While the new general license allowing use of certain Iranian financial institutions is promising in theory, in reality there remain substantial risks and problems involved in financing and receiving payments for TSRA-licensed exports. There are a limited number of Iranian financial institutions that are eligible to issue letters of credit for exports authorized under TSRA and Section 560.532, and a limited number of advising banks willing to work with Iran trade even if licensed. Moreover, there is a possibility that the eligible financial institutions may be acting on behalf of other Iranian financial institutions that are not eligible, which is a difficult compliance risk to manage.

Other Key Changes from the ITR to the ITSR

There are a number of other differences between the ITR and ITSR that warrant mention.

First, the definition of “person; entity” in Section 560.305 has been expanded slightly. Specifically, whereas the ITR referred to a “partnership, association, trust, joint venture, corporation or other organization,” the ITSRA definition includes the additional language “group” and “subgroup.” This may enable OFAC under Section 218 to assert licensing and enforcement jurisdiction over non-U.S. “entities” that are not formally incorporated or otherwise established under local law, such as a “business unit” or “division” of a corporation, where such “groups” or “subgroups” are controlled by U.S. persons or entities.

Second, OFAC has dropped from the ITSR Section 560.511 of the ITR because it is “no longer consistent with U.S. policy.” This provision previously authorized exports of items by U.S. persons knowing that the exports were for “transformation or incorporation into a foreign-made end product in a country other than the United States or Iran, intended specifically or predominantly for Iran or the Government of Iran” under certain circumstances. This provision was unique in the ITR in that it allowed export transactions to proceed even when there was knowledge by the U.S. exporter of a subsequent re-export to Iran (in fact, to use this provision, the exporter was required to “ascertain” certain facts about the transaction with Iran). By contrast, there is nothing in the new ITSR to indicate OFAC has changed its position on the so-called “general inventory” grounded in Section 560.204 for certain exports made to third countries, even as applied to non-U.S. entities controlled or owned by U.S persons.

Lastly, Appendix A to Part 560, which listed government of Iran-controlled financial institutions and other entities, has been abolished because all of those entities are now on the SDN List.

Conclusion: Critical Issues Unresolved

While the new ITSR add some clarity to key aspects of the current Iran sanctions regime and offer a number of general licenses that will facilitate humanitarian trade with Iran, there are many questions and unresolved issues that remain.

Chief among them is that payment for exports authorized under TSRA and the ITSR provisions implementing TSRA will continue to be problematic as the global banking system remains skittish about involvement with Iran trade, even if authorized by OFAC.

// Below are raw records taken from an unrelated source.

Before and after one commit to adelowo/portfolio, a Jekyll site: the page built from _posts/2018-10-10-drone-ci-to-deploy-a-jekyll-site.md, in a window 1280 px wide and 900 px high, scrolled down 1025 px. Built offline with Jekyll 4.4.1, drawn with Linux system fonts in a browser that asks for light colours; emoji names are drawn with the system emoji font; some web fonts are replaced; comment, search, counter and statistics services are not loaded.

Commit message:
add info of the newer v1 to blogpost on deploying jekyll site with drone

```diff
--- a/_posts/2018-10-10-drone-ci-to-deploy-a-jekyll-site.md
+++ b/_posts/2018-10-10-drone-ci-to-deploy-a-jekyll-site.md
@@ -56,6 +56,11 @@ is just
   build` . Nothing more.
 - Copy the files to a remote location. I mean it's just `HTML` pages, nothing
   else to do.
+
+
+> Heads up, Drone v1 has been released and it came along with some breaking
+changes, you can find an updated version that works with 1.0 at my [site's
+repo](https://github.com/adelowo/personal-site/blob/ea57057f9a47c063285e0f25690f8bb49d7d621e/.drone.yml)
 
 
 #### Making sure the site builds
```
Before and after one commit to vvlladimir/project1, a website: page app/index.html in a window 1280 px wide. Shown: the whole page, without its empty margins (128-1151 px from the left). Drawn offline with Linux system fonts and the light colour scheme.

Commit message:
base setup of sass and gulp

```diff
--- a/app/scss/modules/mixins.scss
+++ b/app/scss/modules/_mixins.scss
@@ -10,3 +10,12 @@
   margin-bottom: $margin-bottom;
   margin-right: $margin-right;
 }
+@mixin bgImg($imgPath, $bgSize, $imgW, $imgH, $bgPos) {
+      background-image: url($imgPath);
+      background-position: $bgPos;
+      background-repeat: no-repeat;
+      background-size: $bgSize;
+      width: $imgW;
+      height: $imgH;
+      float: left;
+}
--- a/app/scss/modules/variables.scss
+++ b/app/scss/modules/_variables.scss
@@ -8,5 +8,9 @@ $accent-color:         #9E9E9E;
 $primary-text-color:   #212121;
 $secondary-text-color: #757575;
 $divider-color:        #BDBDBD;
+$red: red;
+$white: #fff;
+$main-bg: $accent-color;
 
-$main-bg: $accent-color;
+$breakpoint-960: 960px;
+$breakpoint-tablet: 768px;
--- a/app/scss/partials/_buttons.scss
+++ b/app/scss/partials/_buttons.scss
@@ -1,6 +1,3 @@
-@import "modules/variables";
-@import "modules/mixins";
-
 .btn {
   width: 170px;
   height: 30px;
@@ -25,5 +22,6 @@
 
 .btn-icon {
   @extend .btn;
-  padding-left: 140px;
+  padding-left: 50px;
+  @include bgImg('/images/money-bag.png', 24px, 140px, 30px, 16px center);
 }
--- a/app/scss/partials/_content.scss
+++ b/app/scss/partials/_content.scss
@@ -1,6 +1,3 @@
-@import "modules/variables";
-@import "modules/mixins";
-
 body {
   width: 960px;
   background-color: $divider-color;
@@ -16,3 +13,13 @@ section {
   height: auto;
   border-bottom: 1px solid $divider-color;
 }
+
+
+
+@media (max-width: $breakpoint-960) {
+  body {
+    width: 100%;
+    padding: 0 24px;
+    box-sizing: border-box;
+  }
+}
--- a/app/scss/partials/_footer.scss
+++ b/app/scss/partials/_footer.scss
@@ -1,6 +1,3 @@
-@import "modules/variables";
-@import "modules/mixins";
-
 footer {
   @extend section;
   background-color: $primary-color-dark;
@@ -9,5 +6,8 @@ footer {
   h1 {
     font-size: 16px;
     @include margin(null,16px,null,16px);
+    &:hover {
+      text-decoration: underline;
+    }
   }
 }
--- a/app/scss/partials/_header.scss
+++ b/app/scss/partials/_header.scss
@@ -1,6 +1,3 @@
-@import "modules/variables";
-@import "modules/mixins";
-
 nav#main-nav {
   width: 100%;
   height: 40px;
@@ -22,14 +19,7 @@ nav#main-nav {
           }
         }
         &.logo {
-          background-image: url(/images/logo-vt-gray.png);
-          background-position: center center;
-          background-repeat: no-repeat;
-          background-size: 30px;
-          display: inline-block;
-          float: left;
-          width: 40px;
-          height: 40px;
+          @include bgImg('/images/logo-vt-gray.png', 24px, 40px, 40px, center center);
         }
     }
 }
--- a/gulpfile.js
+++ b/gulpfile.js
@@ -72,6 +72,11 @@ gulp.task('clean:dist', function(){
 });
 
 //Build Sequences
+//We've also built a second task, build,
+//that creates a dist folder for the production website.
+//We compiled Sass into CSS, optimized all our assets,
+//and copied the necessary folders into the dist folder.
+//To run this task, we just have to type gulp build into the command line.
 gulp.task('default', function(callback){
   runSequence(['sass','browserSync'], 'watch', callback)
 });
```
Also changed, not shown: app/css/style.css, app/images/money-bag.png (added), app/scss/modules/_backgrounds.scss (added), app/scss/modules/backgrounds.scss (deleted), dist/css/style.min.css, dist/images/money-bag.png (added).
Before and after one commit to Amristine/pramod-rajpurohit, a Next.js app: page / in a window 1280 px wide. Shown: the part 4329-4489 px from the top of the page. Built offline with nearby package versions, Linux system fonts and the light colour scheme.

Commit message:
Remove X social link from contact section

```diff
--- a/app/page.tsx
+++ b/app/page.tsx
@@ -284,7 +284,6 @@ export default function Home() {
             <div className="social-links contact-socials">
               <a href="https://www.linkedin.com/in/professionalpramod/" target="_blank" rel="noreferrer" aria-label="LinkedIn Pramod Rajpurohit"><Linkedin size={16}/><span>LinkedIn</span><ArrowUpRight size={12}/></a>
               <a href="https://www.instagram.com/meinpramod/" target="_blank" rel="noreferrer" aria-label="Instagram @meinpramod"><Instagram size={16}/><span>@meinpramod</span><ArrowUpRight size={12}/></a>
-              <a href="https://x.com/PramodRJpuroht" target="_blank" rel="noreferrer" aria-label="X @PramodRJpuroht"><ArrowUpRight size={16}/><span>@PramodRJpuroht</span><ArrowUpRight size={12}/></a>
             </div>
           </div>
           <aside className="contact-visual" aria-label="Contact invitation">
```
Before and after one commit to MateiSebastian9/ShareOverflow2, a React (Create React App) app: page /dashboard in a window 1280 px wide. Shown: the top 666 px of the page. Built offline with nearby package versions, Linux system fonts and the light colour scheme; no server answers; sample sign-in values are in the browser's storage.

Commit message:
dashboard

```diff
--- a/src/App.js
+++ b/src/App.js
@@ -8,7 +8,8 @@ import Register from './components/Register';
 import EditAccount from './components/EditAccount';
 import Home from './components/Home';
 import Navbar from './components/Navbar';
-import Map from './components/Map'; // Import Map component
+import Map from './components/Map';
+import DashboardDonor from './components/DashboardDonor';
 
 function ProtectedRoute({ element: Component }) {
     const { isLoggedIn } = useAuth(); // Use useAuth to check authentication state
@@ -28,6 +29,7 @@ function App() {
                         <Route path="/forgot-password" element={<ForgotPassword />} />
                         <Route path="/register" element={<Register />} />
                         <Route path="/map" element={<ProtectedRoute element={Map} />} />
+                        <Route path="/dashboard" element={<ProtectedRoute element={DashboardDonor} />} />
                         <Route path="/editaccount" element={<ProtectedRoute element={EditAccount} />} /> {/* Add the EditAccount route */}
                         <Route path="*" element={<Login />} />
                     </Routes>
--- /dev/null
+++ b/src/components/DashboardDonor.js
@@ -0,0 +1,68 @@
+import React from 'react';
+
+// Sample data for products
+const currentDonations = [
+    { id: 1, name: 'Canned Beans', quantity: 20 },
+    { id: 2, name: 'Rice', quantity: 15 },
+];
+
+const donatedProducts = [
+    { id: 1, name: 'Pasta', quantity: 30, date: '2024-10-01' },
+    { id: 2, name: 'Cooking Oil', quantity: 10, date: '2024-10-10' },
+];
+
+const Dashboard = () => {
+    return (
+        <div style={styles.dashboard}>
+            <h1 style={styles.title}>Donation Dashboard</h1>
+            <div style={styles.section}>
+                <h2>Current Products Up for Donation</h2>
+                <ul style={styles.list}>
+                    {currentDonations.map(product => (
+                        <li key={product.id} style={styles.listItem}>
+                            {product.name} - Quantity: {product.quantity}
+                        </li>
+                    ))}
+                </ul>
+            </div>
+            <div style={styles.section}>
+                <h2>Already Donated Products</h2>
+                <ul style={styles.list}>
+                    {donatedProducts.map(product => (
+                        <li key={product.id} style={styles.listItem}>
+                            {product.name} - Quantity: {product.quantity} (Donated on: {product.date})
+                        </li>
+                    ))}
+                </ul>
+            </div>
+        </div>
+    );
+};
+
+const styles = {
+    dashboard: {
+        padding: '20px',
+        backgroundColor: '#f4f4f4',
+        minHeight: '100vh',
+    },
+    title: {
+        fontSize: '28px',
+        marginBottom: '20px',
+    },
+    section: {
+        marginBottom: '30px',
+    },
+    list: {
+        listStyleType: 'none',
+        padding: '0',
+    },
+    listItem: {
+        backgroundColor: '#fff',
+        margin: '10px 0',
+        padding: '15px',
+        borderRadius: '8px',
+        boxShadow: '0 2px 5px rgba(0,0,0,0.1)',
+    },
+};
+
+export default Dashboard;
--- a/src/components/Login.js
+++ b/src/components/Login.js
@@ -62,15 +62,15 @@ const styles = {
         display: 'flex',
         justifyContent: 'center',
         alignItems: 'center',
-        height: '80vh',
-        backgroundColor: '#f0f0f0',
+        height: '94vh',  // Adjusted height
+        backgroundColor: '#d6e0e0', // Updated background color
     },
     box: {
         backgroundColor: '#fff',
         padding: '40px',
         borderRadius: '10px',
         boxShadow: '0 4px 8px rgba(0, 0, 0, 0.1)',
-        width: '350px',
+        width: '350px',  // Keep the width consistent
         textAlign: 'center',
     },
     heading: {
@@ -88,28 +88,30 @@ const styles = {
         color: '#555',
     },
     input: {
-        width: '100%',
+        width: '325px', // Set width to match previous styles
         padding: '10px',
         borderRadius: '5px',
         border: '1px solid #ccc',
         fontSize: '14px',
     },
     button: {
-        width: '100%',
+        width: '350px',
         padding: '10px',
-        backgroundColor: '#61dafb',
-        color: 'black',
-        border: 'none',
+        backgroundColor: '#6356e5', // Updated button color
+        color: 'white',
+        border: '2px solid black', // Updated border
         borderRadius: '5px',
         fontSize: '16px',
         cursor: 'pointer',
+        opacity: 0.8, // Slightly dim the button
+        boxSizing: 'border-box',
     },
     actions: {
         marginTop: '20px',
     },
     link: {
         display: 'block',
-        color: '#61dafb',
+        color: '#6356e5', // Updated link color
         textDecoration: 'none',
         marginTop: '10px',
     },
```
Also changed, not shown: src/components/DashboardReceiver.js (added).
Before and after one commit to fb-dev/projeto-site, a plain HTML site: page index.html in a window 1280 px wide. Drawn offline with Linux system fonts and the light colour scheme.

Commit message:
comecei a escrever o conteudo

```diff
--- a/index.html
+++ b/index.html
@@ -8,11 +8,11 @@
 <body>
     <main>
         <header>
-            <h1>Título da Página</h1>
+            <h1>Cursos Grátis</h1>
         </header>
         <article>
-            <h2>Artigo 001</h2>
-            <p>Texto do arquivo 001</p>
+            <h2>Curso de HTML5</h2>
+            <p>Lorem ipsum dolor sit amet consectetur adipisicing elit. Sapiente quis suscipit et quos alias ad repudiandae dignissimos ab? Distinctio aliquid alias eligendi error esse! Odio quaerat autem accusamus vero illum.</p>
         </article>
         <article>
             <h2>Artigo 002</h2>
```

In addition, the narrowness of the initial list of “basic medical supplies” will force a number of U.S. companies to continue seeking specific licenses for items that are clearly EAR99, and non-U.S. entities controlled by U.S. persons to seek specific licenses and a temporary cessation of supply while awaiting approval of their specific licenses.

Third, the expanded definition of “entity” adopted by OFAC in the ITSR is potentially a signal that OFAC intends to apply the prohibitions of the ITSR broadly to non-U.S. entities now subject to OFAC requirements under Section 218 of the ITRSHRA and Section 4 of Executive Order 13628. We note that Section 13 of Executive Order 13628 uses the same definition as the new ITSR definition.

An updated Alert will follow if and when OFAC issues further regulations or guidance that clarify any of these unresolved issues.